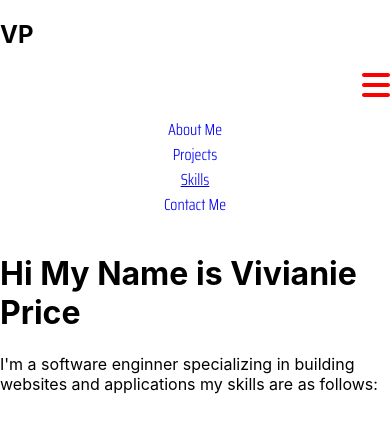
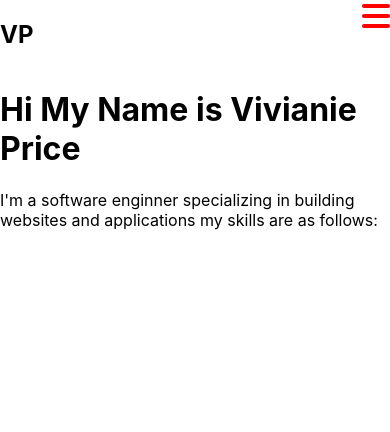
Before and after one commit to Vivianie-P/portfolio, a React (Create React App) app: page / in a window 390 px wide. Shown: the top 432 px of the page. Built offline with nearby package versions, Linux system fonts and the light colour scheme.

Commit message:
fixed mobile navbar

```diff
--- a/src/App.css
+++ b/src/App.css
@@ -10,4 +10,6 @@
 
 .main-header {
 	width: 100%;
+	display: flex;
+	justify-content: space-between;
 }
--- a/src/Components/Header.css
+++ b/src/Components/Header.css
@@ -10,14 +10,14 @@
 	display: none;
 }
 
-.mobile-header {
+.mobile-header-on {
 	width: 100%;
 	display: flex;
 	justify-content: flex-end;
 }
 
-.mobile-nav {
-	background-color: rgb(102, 102, 187);
+.mobile-header-off {
+	display: none;
 }
 
 .menu-items {
@@ -26,17 +26,19 @@
 	flex-direction: column;
 	justify-content: space-evenly;
 	text-align: center;
-	padding: 0;
 	width: 100%;
 	list-style-type: none;
-	text-decoration: none;
 	font-family: "Saira Condensed", sans-serif;
 	font-weight: 300;
-	color: black;
+}
+
+.menu-items-list {
+	list-style: none;
 }
 
 .nav-link a {
 	text-decoration: none;
+	color: rgb(102, 102, 187);
 }
 
 .hamburger {
--- a/src/Components/Header.jsx
+++ b/src/Components/Header.jsx
@@ -27,12 +27,12 @@ const Header = () => {
 					</ul>
 				</nav>
 			</div>
-			<div className="hamburger">
+			<Link to="#" className="hamburger">
 				<FontAwesomeIcon icon={faBars} onClick={showSidebar} />
-			</div>
-			<div className="mobile-header">
-				<nav className={sidebar ? "menu-items active" : "menu-items"}>
-					<ul className="menu-items">
+			</Link>
+			<div className={sidebar ? "mobile-header-on" : "mobile-header-off"}>
+				<nav className={"menu-items"}>
+					<ul className="menu-items-list">
 						{HeaderData.map((item, index) => {
 							return (
 								<li key={index} className={item.cName}>
```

■ ■ ■

> _Assignment_:
Each line above that contains the word "justify" should be returned.

> _Exercise output_:
+	justify-content: space-between;
 	justify-content: flex-end;
 	justify-content: space-evenly;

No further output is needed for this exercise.